→ WHAT THE TASK REQUIRES:
State how many lines in the records below include the word "screen". Give nothing but that number.
***** MATERIALS PROVIDED *****
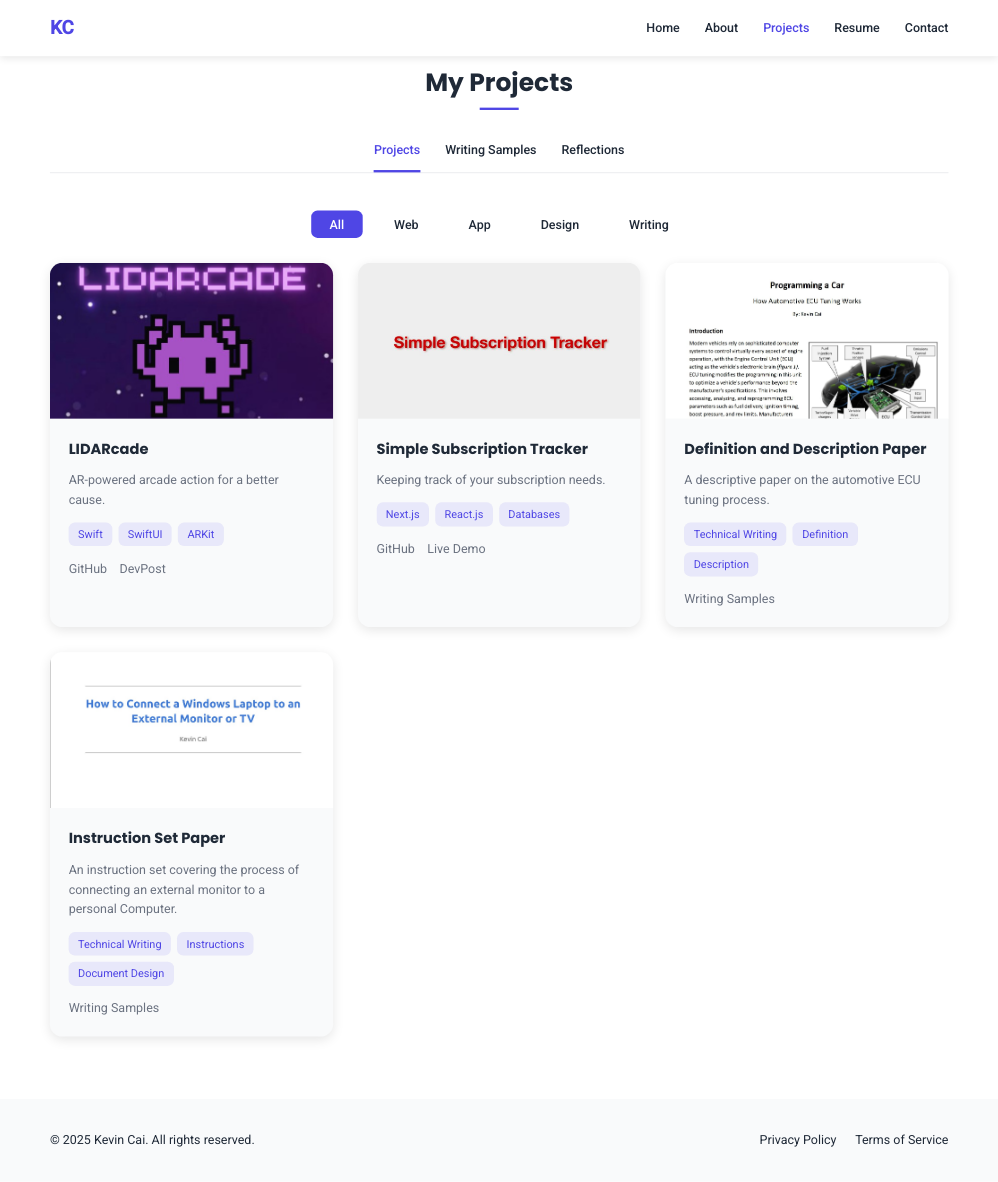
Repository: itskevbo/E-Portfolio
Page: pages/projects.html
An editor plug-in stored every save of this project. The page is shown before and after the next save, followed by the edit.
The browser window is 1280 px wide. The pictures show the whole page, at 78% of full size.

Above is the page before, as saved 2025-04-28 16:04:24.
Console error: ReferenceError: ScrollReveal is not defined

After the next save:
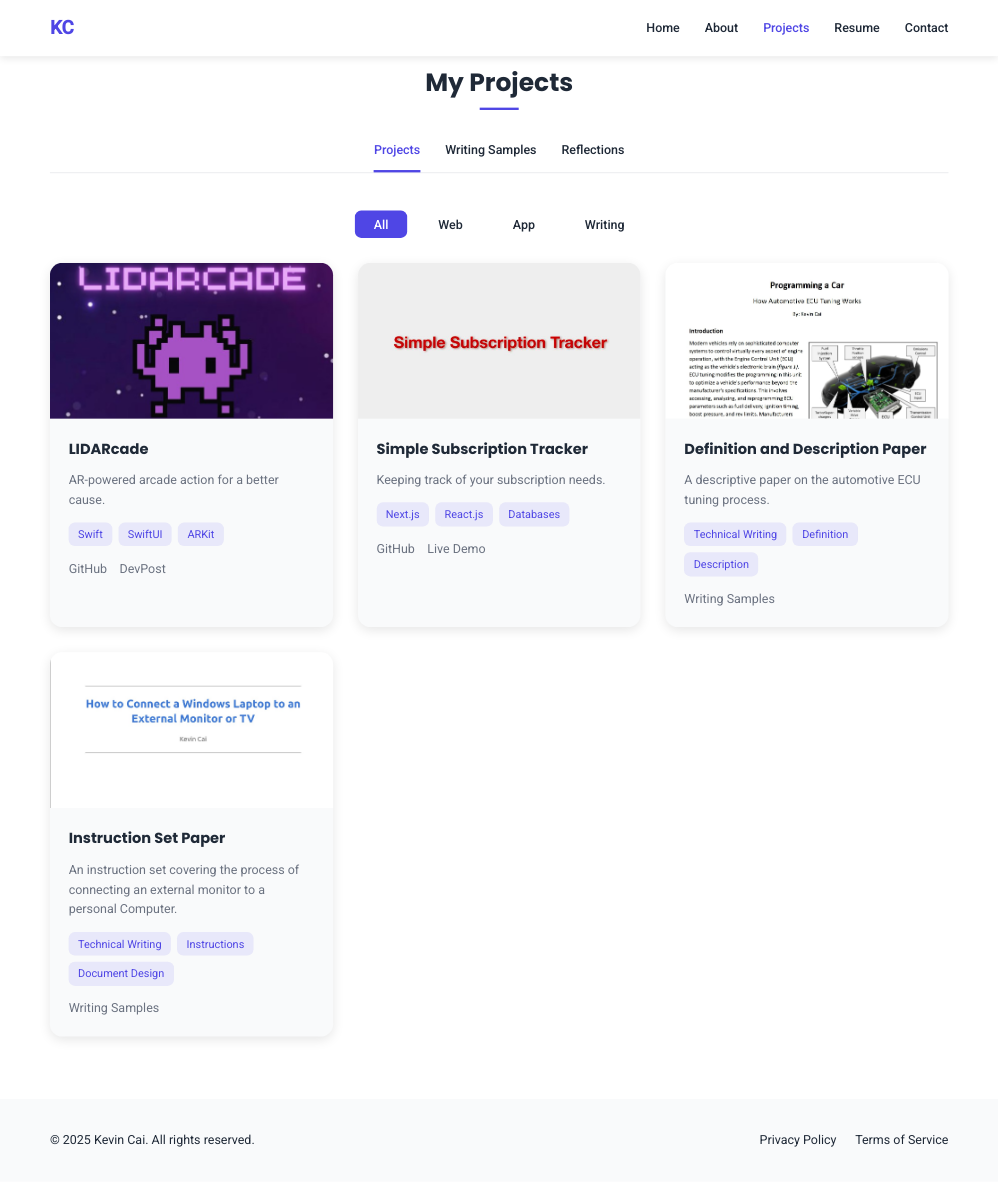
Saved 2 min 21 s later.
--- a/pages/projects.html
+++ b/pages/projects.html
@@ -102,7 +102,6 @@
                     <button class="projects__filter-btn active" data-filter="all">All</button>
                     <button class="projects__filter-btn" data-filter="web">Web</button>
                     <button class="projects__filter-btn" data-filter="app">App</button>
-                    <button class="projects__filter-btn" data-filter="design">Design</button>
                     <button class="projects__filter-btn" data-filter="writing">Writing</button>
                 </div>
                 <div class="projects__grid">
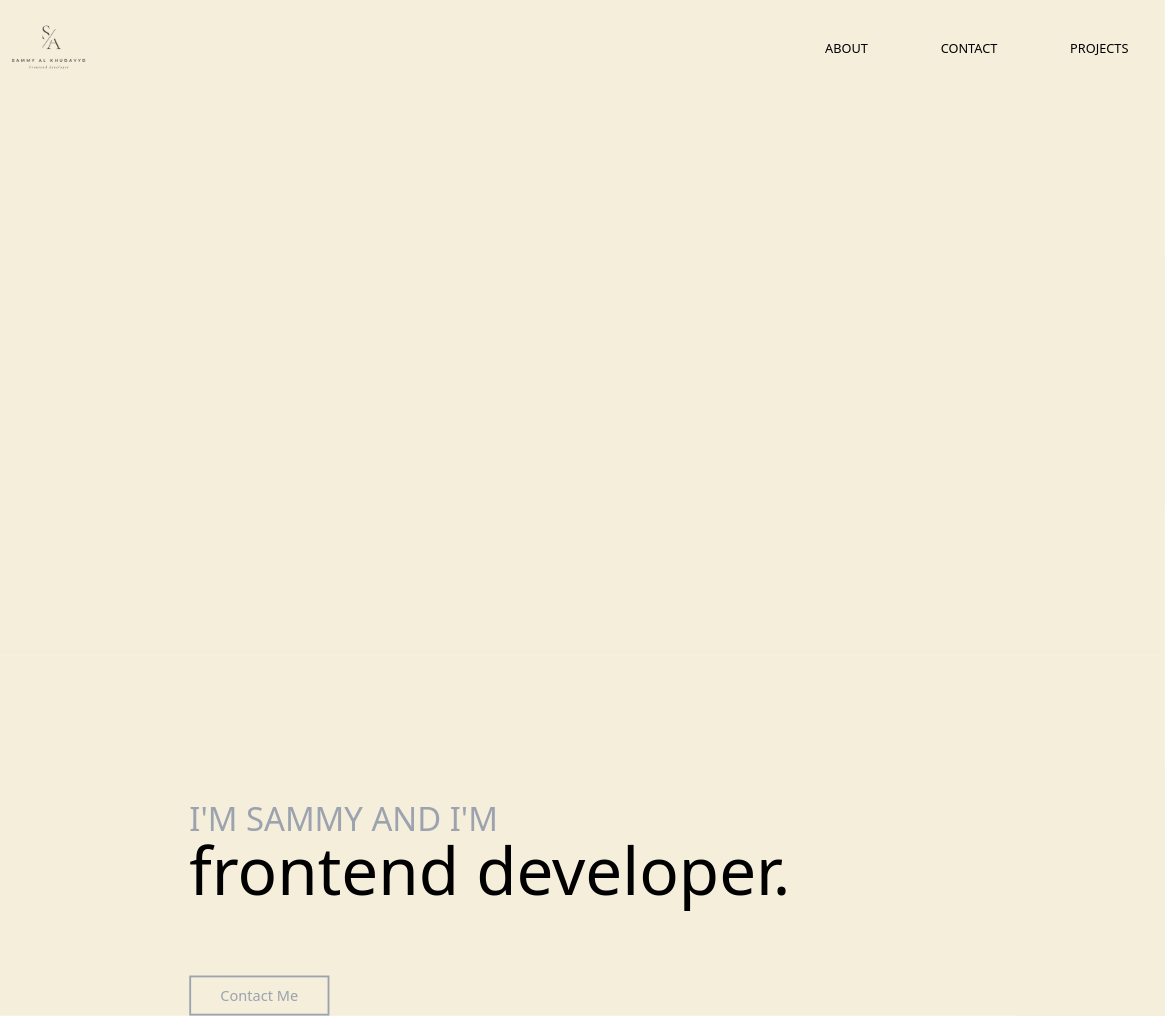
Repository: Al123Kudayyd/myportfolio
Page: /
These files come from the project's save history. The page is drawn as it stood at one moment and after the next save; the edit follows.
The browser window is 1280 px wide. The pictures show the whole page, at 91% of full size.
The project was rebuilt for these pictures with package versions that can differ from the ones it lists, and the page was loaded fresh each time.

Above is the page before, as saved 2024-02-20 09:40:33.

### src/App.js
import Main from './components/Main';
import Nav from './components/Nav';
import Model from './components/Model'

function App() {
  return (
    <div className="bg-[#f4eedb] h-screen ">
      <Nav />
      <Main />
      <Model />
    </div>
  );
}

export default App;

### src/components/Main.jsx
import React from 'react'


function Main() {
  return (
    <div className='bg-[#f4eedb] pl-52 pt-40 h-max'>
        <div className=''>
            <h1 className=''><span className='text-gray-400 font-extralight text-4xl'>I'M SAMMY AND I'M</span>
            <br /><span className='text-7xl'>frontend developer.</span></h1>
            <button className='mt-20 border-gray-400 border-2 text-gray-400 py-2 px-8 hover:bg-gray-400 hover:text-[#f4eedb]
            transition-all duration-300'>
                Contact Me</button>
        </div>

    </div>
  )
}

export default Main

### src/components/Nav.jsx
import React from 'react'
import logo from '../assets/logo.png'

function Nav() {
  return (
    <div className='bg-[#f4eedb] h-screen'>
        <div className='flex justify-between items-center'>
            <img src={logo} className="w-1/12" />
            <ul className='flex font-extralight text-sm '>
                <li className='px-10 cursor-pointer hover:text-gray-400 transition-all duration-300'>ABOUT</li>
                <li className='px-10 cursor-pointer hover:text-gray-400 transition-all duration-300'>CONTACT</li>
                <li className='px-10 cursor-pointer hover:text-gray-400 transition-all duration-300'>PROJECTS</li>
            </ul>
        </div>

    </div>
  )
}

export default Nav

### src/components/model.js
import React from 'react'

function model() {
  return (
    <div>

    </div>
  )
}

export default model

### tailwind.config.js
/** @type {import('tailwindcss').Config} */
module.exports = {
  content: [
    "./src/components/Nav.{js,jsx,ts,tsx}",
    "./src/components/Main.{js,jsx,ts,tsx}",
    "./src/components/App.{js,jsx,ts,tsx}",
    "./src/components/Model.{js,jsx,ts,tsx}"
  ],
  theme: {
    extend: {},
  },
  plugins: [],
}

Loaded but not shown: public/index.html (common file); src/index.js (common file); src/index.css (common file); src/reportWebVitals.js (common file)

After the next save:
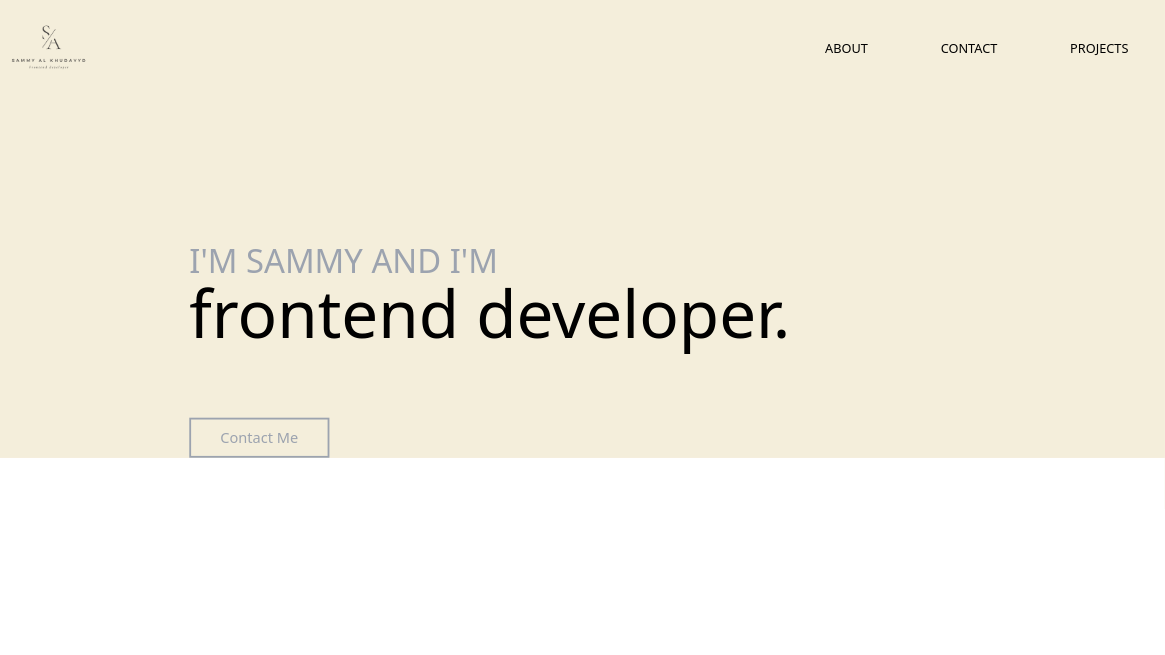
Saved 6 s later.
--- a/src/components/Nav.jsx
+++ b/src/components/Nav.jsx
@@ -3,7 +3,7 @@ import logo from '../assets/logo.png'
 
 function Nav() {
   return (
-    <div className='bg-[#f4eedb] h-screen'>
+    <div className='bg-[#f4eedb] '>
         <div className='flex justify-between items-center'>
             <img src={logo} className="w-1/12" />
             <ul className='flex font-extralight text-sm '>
*****
→ OUTPUT:
3